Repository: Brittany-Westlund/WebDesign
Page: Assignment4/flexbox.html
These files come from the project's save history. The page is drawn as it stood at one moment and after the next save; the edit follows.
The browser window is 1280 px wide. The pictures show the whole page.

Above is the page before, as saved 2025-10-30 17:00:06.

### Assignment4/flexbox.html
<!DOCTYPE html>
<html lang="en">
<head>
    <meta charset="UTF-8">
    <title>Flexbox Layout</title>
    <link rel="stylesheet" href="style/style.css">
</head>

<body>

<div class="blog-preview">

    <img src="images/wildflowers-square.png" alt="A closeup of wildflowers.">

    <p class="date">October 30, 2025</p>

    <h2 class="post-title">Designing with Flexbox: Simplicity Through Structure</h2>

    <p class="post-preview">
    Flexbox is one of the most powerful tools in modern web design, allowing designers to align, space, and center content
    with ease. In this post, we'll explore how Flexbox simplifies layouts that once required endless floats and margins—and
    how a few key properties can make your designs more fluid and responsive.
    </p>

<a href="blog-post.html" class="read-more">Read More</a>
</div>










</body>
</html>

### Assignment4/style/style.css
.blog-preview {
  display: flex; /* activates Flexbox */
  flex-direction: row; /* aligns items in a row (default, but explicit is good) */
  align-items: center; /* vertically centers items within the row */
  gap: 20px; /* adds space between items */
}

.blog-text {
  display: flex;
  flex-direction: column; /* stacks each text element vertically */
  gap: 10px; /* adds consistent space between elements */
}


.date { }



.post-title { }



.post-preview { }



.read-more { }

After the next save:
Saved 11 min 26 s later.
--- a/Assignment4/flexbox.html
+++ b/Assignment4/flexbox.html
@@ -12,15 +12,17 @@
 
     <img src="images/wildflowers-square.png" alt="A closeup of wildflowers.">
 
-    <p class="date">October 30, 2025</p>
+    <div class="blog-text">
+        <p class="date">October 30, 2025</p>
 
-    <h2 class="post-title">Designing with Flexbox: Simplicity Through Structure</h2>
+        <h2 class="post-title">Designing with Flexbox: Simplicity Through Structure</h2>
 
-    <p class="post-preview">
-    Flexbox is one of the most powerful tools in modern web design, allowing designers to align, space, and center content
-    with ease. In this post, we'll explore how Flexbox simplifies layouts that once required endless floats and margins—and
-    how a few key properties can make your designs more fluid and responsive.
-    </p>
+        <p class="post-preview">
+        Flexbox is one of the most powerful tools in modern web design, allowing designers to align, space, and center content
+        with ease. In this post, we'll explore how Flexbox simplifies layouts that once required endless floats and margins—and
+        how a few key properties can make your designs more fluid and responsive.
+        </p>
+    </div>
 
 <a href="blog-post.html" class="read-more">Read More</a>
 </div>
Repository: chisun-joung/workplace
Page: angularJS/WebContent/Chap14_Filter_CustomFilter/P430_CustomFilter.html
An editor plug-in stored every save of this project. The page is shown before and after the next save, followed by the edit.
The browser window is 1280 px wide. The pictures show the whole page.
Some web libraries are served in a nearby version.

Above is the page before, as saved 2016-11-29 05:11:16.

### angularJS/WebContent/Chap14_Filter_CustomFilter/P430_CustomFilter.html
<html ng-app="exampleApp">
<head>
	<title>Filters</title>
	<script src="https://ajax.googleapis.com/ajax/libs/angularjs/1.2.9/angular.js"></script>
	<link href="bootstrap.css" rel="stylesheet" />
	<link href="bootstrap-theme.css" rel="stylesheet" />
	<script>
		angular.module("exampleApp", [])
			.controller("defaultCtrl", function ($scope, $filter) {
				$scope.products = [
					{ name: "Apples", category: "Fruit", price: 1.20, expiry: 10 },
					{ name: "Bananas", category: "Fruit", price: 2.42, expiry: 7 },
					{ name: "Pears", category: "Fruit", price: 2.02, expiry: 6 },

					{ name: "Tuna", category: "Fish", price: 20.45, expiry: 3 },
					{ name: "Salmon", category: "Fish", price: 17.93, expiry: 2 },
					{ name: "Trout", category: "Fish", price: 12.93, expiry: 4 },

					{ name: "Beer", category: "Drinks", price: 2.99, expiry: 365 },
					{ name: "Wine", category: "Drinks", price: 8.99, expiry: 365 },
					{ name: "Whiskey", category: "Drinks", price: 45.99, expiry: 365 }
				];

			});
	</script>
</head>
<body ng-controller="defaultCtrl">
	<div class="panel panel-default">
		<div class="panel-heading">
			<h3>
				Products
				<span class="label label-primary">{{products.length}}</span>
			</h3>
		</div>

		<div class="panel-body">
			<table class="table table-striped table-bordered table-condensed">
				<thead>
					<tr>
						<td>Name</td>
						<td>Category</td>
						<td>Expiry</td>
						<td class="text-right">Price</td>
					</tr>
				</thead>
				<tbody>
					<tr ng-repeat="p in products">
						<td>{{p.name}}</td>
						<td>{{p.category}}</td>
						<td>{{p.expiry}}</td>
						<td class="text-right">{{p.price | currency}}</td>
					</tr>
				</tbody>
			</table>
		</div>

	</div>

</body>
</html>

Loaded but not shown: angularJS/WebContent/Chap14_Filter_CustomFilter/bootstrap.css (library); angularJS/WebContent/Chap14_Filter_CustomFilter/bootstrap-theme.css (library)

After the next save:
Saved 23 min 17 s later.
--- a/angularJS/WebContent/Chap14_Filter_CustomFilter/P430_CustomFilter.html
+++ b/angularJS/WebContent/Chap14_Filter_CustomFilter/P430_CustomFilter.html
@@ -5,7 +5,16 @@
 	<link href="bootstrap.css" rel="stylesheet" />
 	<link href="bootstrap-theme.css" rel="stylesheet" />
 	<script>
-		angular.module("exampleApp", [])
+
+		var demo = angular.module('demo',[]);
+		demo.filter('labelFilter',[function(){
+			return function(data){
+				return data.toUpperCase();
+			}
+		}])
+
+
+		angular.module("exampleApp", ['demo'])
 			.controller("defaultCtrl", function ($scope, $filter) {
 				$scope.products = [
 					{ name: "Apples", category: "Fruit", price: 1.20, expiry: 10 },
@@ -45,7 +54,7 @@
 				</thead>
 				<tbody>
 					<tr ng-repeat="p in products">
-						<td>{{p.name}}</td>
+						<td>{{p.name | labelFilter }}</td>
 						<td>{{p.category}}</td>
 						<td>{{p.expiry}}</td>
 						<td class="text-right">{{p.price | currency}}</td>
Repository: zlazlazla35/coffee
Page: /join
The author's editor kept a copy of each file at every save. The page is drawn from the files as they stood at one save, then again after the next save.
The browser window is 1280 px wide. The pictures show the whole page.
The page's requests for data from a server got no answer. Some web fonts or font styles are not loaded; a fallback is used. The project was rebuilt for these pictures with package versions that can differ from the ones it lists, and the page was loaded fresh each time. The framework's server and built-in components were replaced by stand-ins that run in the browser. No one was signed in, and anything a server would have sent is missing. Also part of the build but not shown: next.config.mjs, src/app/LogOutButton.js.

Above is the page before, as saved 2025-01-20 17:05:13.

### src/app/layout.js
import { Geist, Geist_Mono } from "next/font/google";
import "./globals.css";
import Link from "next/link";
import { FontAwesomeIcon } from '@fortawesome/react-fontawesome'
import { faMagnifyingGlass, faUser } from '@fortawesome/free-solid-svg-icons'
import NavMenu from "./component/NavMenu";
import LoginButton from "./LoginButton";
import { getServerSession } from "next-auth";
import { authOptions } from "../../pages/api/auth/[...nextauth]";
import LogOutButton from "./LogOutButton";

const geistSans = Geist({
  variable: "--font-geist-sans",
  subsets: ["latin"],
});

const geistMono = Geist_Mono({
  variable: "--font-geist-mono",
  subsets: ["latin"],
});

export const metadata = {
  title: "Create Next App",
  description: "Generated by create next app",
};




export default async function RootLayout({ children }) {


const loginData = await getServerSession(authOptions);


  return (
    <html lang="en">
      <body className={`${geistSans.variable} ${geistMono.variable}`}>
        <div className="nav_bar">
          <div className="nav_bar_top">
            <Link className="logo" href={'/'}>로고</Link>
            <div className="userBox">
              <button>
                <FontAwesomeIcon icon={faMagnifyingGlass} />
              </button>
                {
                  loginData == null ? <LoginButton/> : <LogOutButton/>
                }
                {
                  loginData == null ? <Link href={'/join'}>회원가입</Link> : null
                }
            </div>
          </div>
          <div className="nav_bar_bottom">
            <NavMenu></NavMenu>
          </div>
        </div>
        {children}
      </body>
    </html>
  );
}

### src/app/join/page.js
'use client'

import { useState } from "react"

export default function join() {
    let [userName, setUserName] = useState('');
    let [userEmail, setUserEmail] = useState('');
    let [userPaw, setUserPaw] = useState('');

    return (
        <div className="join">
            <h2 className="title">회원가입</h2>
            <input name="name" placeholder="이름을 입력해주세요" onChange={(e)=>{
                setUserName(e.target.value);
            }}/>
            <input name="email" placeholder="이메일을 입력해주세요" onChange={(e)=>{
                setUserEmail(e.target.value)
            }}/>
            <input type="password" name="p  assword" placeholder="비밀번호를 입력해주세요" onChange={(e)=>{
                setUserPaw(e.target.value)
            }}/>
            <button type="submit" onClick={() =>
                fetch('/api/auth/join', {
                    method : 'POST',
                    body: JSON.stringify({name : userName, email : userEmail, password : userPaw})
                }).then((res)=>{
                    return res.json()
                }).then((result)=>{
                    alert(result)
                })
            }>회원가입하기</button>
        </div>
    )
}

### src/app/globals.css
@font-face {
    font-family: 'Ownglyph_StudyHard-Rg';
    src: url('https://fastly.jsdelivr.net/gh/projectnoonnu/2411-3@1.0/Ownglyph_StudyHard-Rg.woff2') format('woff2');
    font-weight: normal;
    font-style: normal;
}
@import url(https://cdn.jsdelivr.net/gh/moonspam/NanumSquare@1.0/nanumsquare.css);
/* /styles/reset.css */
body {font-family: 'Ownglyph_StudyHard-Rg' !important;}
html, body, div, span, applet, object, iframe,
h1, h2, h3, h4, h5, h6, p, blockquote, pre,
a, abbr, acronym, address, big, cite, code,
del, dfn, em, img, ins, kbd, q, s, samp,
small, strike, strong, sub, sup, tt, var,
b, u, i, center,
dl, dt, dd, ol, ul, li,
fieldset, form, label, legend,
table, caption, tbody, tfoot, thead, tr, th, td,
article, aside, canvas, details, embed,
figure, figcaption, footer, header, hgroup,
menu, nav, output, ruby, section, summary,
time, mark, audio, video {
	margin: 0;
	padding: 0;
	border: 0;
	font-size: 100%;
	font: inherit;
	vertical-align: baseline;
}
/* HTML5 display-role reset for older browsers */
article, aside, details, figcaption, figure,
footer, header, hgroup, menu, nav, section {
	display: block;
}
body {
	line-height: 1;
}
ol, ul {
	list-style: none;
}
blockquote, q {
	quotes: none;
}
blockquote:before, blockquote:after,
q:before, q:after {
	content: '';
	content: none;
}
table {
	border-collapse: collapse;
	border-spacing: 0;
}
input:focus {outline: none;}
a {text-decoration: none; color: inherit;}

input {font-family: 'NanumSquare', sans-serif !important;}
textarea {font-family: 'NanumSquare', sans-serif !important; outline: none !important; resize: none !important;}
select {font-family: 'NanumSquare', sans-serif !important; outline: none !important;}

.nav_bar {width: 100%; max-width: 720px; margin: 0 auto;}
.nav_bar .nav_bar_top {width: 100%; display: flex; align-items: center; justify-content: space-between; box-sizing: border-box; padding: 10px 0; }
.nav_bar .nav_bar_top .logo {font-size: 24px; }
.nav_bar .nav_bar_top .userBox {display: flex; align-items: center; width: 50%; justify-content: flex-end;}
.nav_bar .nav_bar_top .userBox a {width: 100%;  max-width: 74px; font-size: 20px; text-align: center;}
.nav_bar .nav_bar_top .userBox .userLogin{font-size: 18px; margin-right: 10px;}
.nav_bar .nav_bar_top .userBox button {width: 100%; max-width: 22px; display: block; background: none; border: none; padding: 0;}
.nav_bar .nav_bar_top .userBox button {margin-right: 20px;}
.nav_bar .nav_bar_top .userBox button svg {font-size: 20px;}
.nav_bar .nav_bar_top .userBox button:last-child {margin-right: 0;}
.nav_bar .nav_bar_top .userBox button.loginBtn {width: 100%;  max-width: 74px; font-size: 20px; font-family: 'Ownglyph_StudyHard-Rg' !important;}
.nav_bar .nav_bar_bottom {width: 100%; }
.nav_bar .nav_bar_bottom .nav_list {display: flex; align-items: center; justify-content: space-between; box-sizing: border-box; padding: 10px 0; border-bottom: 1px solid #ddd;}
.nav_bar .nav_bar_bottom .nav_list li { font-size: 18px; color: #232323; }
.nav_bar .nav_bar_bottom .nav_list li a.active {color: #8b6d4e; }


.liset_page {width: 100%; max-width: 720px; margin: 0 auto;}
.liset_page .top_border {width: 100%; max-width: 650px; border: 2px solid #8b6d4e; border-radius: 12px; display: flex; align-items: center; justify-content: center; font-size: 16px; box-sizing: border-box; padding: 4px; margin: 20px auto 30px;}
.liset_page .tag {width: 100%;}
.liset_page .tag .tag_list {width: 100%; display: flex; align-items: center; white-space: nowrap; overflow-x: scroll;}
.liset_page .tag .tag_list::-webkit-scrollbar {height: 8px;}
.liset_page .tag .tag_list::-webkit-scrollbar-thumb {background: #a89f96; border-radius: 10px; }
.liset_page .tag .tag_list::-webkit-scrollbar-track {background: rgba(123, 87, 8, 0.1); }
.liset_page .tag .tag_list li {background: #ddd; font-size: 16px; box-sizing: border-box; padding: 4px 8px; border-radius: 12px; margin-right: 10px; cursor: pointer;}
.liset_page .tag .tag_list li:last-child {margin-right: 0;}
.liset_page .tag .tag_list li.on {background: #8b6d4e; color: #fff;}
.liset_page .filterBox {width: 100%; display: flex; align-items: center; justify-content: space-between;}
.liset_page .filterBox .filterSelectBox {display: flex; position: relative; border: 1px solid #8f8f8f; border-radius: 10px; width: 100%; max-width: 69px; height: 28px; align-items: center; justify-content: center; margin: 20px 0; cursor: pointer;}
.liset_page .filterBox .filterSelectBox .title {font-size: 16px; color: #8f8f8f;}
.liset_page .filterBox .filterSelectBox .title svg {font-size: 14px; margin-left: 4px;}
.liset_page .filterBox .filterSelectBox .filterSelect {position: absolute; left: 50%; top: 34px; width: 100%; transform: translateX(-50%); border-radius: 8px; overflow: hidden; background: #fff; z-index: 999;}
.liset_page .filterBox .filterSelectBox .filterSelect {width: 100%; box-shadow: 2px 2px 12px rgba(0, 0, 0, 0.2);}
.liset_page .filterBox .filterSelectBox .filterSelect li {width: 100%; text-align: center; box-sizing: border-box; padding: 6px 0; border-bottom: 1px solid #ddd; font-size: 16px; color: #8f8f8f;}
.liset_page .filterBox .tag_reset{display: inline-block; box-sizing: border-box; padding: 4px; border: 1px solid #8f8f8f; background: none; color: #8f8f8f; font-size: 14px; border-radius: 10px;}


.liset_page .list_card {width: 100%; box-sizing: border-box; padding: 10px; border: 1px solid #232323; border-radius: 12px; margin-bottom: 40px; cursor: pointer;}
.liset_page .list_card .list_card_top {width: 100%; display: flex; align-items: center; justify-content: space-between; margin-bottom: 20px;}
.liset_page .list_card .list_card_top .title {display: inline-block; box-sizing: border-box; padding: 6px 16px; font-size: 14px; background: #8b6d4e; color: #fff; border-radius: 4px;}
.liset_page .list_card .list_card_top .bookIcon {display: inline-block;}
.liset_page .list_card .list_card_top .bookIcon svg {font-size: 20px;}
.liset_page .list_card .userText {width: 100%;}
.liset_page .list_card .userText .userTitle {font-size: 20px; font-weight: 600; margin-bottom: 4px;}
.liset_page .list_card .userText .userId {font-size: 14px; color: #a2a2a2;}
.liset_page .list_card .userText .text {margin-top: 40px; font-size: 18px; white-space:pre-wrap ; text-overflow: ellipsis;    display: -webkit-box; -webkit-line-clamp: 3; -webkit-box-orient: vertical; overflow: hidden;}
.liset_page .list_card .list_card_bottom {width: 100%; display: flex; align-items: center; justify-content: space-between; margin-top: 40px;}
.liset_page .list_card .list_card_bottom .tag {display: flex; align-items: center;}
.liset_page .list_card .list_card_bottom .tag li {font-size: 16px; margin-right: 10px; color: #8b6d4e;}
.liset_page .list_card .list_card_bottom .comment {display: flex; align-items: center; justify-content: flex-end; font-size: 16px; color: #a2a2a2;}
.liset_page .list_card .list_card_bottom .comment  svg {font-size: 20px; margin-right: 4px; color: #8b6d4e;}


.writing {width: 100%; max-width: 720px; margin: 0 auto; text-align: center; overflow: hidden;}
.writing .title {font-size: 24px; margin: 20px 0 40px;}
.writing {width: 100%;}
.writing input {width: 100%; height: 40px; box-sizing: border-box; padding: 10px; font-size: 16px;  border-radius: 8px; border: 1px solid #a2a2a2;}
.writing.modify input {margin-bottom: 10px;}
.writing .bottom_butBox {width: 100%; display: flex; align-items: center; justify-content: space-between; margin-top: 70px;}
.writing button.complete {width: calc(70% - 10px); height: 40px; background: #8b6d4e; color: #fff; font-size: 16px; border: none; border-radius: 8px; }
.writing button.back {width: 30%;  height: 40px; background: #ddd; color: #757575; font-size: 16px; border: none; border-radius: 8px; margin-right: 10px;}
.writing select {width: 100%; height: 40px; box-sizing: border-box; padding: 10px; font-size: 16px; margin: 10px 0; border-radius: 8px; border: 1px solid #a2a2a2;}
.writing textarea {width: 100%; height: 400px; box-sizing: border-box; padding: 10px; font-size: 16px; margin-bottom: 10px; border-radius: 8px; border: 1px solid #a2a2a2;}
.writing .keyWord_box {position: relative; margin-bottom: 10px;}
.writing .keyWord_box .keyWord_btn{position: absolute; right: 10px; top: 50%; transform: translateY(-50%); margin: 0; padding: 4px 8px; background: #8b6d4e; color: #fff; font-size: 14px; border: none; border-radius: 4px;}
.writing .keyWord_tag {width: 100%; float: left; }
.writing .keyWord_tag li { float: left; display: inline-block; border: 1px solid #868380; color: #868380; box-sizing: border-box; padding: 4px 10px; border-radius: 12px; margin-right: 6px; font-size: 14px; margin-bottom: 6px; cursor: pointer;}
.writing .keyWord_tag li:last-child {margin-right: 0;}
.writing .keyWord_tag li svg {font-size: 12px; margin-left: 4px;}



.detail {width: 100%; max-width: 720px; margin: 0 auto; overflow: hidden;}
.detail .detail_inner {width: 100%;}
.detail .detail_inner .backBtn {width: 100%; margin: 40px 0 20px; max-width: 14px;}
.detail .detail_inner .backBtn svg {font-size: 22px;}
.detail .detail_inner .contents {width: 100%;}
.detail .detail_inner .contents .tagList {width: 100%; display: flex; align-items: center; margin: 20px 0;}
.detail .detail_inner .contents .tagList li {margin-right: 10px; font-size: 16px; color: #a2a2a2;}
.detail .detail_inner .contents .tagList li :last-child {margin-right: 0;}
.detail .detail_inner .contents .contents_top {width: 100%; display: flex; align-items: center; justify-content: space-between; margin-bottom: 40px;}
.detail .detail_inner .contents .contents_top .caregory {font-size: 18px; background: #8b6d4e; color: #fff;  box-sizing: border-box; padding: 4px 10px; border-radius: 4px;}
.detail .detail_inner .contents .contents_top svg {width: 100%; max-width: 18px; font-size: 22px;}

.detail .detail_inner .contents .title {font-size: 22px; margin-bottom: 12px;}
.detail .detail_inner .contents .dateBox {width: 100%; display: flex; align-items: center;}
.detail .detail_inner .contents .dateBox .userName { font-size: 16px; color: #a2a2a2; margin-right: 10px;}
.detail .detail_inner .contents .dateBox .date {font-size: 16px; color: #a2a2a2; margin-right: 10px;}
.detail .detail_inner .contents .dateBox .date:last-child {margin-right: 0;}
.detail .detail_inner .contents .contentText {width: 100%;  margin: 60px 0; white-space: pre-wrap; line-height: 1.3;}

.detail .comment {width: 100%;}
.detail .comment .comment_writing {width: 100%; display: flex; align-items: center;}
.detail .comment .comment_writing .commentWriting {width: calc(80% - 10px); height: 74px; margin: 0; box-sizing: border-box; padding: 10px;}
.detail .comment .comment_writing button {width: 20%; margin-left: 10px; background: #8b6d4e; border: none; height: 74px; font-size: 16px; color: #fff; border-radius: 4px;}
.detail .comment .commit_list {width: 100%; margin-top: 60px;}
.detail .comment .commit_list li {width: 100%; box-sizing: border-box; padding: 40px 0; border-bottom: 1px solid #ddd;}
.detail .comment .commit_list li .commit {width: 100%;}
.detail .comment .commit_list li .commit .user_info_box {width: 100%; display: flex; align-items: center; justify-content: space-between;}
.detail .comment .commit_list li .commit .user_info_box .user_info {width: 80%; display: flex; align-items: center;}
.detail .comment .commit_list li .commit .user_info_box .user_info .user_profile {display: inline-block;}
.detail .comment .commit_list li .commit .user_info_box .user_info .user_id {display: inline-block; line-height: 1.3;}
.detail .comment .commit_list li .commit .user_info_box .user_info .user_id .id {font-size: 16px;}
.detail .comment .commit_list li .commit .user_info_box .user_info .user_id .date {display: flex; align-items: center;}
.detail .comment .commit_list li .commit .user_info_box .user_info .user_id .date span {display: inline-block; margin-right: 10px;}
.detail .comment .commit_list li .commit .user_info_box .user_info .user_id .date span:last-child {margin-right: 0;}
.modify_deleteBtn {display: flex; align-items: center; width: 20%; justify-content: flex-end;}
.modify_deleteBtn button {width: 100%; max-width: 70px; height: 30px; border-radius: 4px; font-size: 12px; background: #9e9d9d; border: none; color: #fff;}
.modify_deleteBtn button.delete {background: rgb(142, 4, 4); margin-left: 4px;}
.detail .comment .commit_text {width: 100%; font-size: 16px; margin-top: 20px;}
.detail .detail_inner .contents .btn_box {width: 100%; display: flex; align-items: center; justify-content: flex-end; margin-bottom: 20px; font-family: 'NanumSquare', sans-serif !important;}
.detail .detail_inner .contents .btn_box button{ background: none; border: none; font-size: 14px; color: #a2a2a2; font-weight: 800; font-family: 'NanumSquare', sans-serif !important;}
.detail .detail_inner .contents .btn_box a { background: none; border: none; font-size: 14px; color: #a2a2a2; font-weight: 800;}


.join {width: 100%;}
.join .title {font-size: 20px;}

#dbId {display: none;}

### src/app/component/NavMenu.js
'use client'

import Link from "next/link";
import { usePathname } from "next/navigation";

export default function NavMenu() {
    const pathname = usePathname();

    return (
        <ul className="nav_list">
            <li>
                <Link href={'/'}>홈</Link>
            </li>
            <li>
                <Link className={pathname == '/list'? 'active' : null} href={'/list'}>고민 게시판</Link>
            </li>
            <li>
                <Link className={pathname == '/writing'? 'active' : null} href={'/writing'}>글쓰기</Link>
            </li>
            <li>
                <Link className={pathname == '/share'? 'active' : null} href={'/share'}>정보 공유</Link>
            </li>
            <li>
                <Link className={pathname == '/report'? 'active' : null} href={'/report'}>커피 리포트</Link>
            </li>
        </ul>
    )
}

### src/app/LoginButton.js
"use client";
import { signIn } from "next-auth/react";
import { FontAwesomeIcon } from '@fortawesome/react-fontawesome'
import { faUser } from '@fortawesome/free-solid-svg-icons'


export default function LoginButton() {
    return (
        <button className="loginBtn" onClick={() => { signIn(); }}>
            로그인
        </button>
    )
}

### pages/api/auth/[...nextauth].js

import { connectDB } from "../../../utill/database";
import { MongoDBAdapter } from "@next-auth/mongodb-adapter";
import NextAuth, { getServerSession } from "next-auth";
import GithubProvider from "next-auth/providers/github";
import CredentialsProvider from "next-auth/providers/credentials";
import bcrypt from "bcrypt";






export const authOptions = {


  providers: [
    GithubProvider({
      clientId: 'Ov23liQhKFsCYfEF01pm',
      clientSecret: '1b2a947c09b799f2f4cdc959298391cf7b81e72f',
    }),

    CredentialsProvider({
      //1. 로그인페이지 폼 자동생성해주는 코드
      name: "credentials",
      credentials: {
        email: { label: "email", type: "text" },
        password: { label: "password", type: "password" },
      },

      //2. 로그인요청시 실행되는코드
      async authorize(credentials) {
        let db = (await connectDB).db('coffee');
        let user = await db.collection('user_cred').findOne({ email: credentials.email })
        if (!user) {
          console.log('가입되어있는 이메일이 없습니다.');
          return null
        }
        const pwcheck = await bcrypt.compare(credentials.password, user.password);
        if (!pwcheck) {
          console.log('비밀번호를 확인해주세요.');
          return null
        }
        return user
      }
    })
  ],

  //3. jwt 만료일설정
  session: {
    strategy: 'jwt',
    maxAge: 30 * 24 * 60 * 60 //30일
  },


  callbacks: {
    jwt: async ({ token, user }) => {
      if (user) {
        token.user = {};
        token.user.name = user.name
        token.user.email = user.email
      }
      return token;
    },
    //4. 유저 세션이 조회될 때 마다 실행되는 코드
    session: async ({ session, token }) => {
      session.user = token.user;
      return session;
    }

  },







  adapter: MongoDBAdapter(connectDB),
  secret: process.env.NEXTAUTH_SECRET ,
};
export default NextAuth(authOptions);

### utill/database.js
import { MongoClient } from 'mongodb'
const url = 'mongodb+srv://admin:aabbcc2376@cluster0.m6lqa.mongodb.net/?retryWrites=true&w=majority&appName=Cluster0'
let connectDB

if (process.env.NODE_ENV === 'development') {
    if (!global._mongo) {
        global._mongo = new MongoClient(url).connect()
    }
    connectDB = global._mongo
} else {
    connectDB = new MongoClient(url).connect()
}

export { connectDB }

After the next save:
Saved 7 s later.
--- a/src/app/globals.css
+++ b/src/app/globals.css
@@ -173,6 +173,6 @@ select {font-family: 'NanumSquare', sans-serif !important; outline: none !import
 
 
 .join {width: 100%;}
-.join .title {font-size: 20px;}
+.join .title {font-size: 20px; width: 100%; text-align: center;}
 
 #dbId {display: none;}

....................

> [Exercise]:
Would you print exactly, and only, the lines of the data above from the line with "Repository: chisun-joung/workplace" through the line with "An editor plug-in", inclusive?

> [Answer to this task]:
Repository: chisun-joung/workplace
Page: angularJS/WebContent/Chap14_Filter_CustomFilter/P430_CustomFilter.html
An editor plug-in stored every save of this project. The page is shown before and after the next save, followed by the edit.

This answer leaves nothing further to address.